◆ **Your assignment**:
Return the lines below that contain "Success".

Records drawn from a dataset

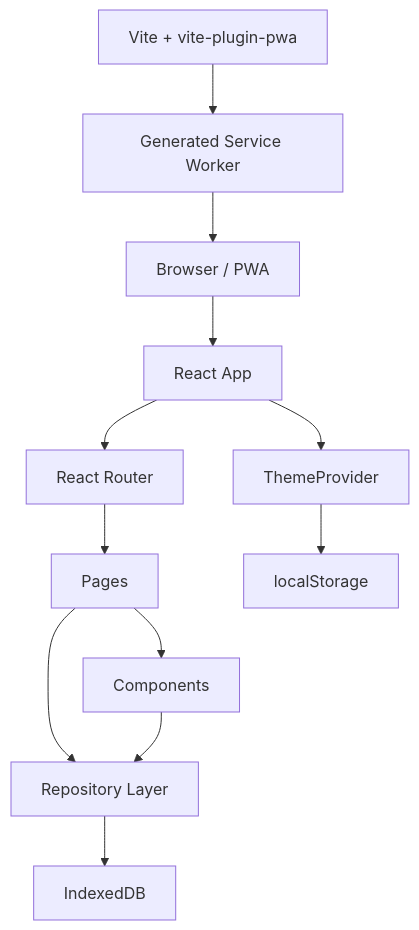
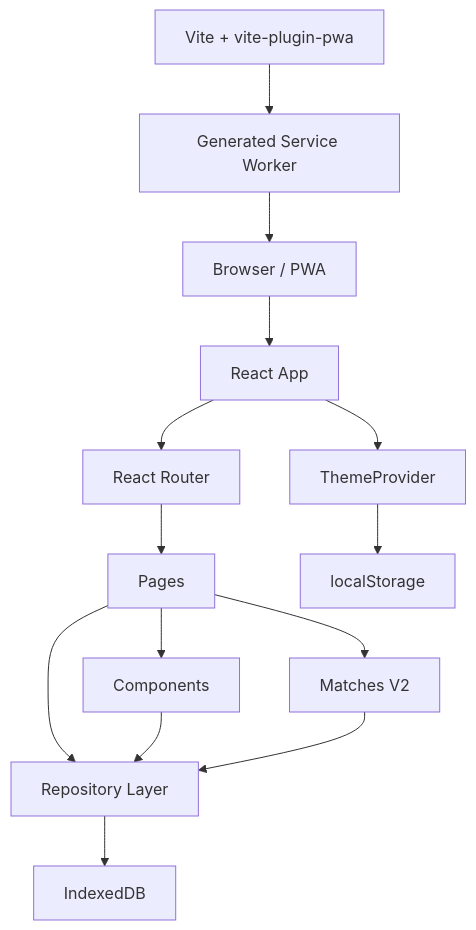
The diagram in docs/02-architecture.md (Alexpagliasso/coach-field), drawn with Mermaid before and after one commit. The commit also changed other lines of this file and 25 other files, not shown here.

````diff
--- a/docs/02-architecture.md
+++ b/docs/02-architecture.md
@@ -7,14 +7,16 @@
 ```mermaid
 flowchart TD
     Browser[Browser / PWA] --> React[React App]
     React --> Router[React Router]
     Router --> Pages[Pages]
     Pages --> Components[Components]
     Pages --> Repositories[Repository Layer]
     Components --> Repositories
     Repositories --> IDB[IndexedDB]
+    Pages --> Matches[Matches V2]
+    Matches --> Repositories
     React --> Theme[ThemeProvider]
     Theme --> LocalStorage[localStorage]
     Vite[Vite + vite-plugin-pwa] --> ServiceWorker[Generated Service Worker]
     ServiceWorker --> Browser
 ```
````
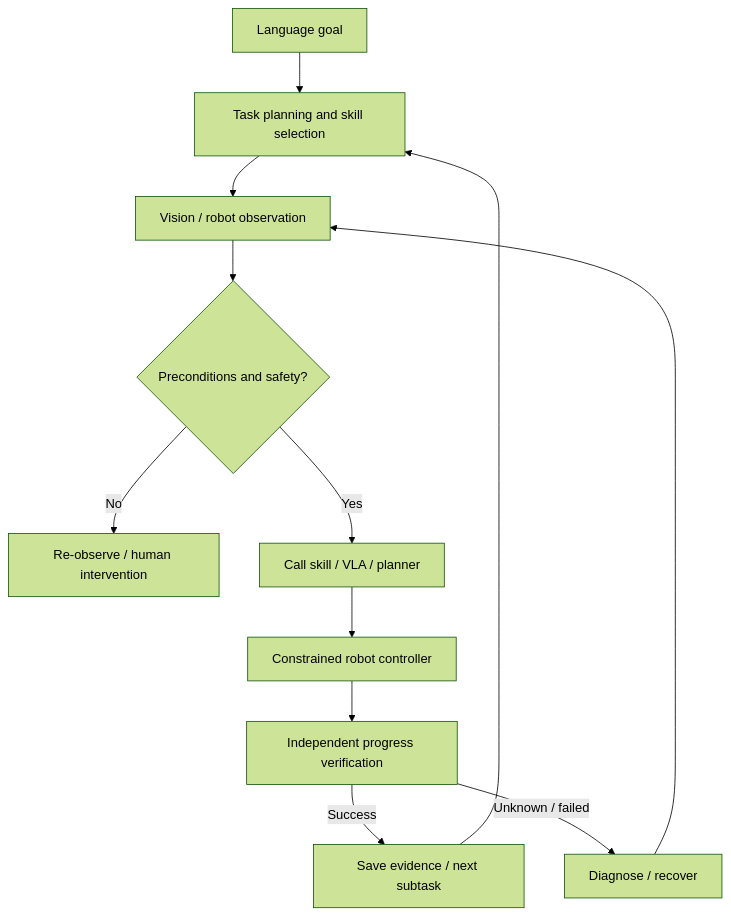
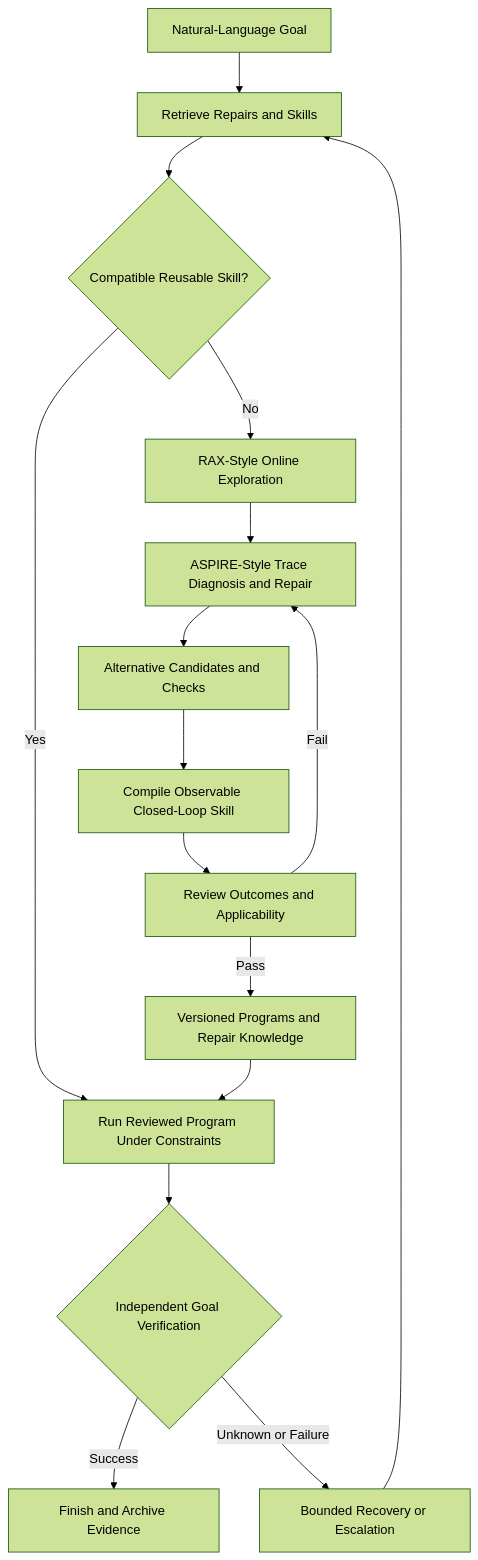
One commit to zengxiong111/Foundation_of_Embodied_AI changed the third of 3 diagrams in md/Robot_Agent_Workflow_EN.md. Above: the diagram before and after it, drawn with Mermaid (forest theme). The commit also changed other lines of this file and 35 other files, not shown here.

First line of the commit message:
Update bilingual Robot Agent chapter with ASPIRE and RAX notes [skip ci]

````diff
--- a/md/Robot_Agent_Workflow_EN.md
+++ b/md/Robot_Agent_Workflow_EN.md
@@ -105,14 +311,18 @@
-~~~mermaid
+```mermaid
 flowchart TD
-  G["Language goal"] --> P["Task planning and skill selection"]
-  P --> O["Vision / robot observation"]
-  O --> C{"Preconditions and safety?"}
-  C -- "No" --> R["Re-observe / human intervention"]
-  C -- "Yes" --> A["Call skill / VLA / planner"]
-  A --> S["Constrained robot controller"]
-  S --> V["Independent progress verification"]
-  V -- "Success" --> M["Save evidence / next subtask"]
-  V -- "Unknown / failed" --> F["Diagnose / recover"]
-  F --> O
-  M --> P
-~~~
+ G[Natural-Language Goal] --> M[Retrieve Repairs and Skills]
+ M --> Q{Compatible Reusable Skill?}
+ Q -- Yes --> R[Run Reviewed Program Under Constraints]
+ Q -- No --> X[RAX-Style Online Exploration]
+ X --> A[ASPIRE-Style Trace Diagnosis and Repair]
+ A --> E[Alternative Candidates and Checks]
+ E --> C[Compile Observable Closed-Loop Skill]
+ C --> V[Review Outcomes and Applicability]
+ V -- Pass --> L[Versioned Programs and Repair Knowledge]
+ V -- Fail --> A
+ L --> R
+ R --> S{Independent Goal Verification}
+ S -- Success --> D[Finish and Archive Evidence]
+ S -- Unknown or Failure --> F[Bounded Recovery or Escalation]
+ F --> M
+```
````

◆ **Exercise result**:
-  V -- "Success" --> M["Save evidence / next subtask"]
+ S -- Success --> D[Finish and Archive Evidence]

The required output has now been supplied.